Paper No. 211-2
Presentation Time: 9:15 AM


BROSCOE, David, Algonquin College, Ottawa, ON K2G1V8, Canada and RUSSELL, Hazen A.J., Geological Survey of Canada, 601 Booth Street, Ottawa, ON K1A 0E8, Canada
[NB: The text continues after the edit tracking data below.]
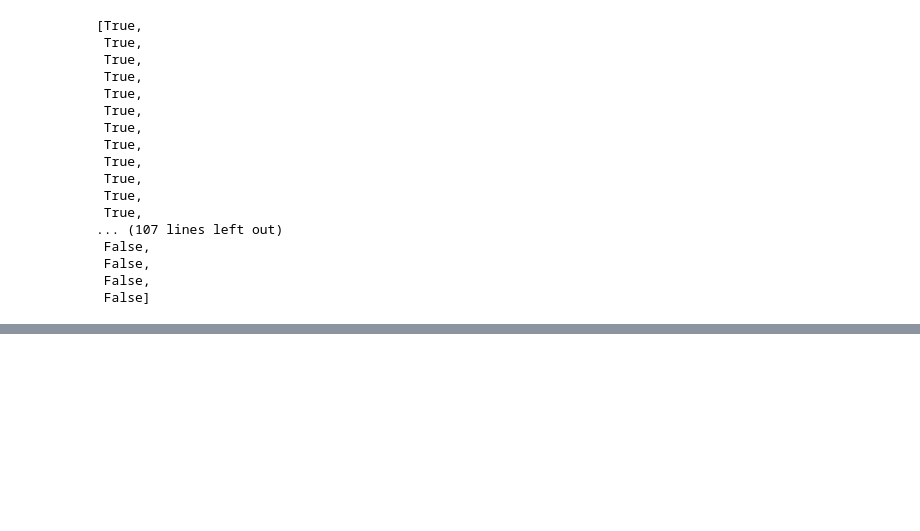
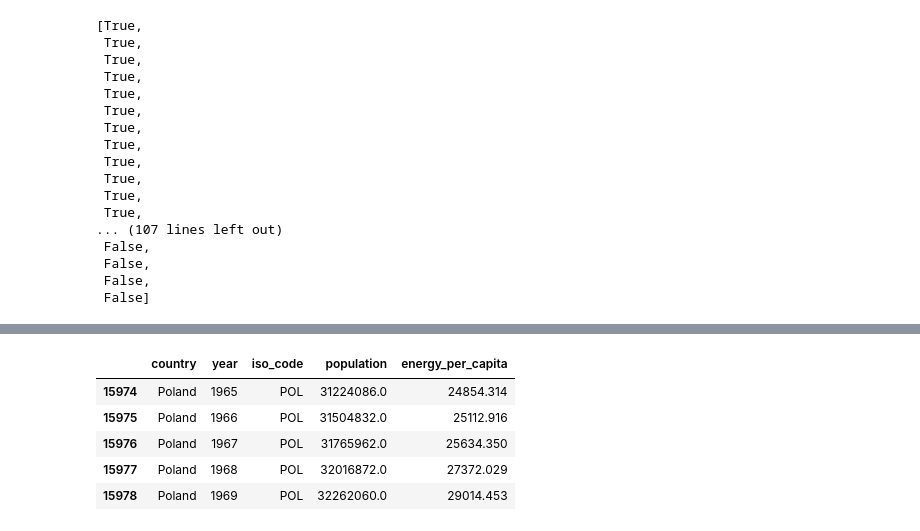
Before and after one commit to MateuszKwiat/pwr_ins, a Jupyter notebook: sme4/Big_data/lab/lab4/zad3_jn.ipynb, the cells around one changed output, grey strips where cells are left out. Cells and saved outputs as stored; diff of their text form; code cells hidden in the pictures; blank space fills up the shorter version.

```diff
--- a/sme4/Big_data/lab/lab4/zad3_jn.ipynb
+++ b/sme4/Big_data/lab/lab4/zad3_jn.ipynb
@@ -182,0 +160,10 @@ For example, when doing 'df[col].method(value, inplace=True)', try using 'df.met
+# %%
+df = df.dropna()
+df.head()
+# %% [output]
+|  | country | year | iso_code | population | energy_per_capita |
+| 15974 | Poland | 1965 | POL | 31224086.0 | 24854.314 |
+| 15975 | Poland | 1966 | POL | 31504832.0 | 25112.916 |
+| 15976 | Poland | 1967 | POL | 31765962.0 | 25634.350 |
+| 15977 | Poland | 1968 | POL | 32016872.0 | 27372.029 |
+| 15978 | Poland | 1969 | POL | 32262060.0 | 29014.453 |
```
Also changed, not shown: parts of 10 cells of this notebook.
Eskers have commonly been mapped and symbolized manually from aerial photographic interpretation as either lines (ridges) and polygons (sand and gravel). To-date no method has been deployed that could automatically extract esker extents and quantify the esker volume. A methodology is presented for the quantification of eskers that uses Canadian Digital Elevation Data (CDED), spectral remotely sensed imagery (e.g. LandSat, Spot), and legacy esker line work from Geological Survey of Canada publications. Using ArcGIS and an esker detection module (EDM) coded in Python, the CDED data are smoothed using user defined filter windows. A difference surface is produced that emphasizes ridge areas and is used to create polygons. The legacy esker line work is used as a training dataset to extract ridge areas within a user defined buffer. EDM results have been tested against the input training data and a local data set generated manually from aerial photographic interpretation. Depending upon terrain characteristics the success of the data extraction ranges from 65 to 81 % for the esker line work and 35 to 72 % for the more limited aerial photographic interpretation. The variable success reflects esker size related to both relief and width in the CDED data. Ongoing development of this methodology focuses on enhanced delineation of low-relief areas of the esker not captured by the DEM analysis through incorporation of spectral imagery. A multiclass (80-90) iso-cluster unsupervised classification of SPOT MSS data was completed to characterize the landscape. The isocluster classification is then overlain on the esker polygons. The most dominant classes in terms of area are identified and the user can specify the number of classes to be chosen. The originally topographically defined polygons are then merged with the selected intersecting spectral classification.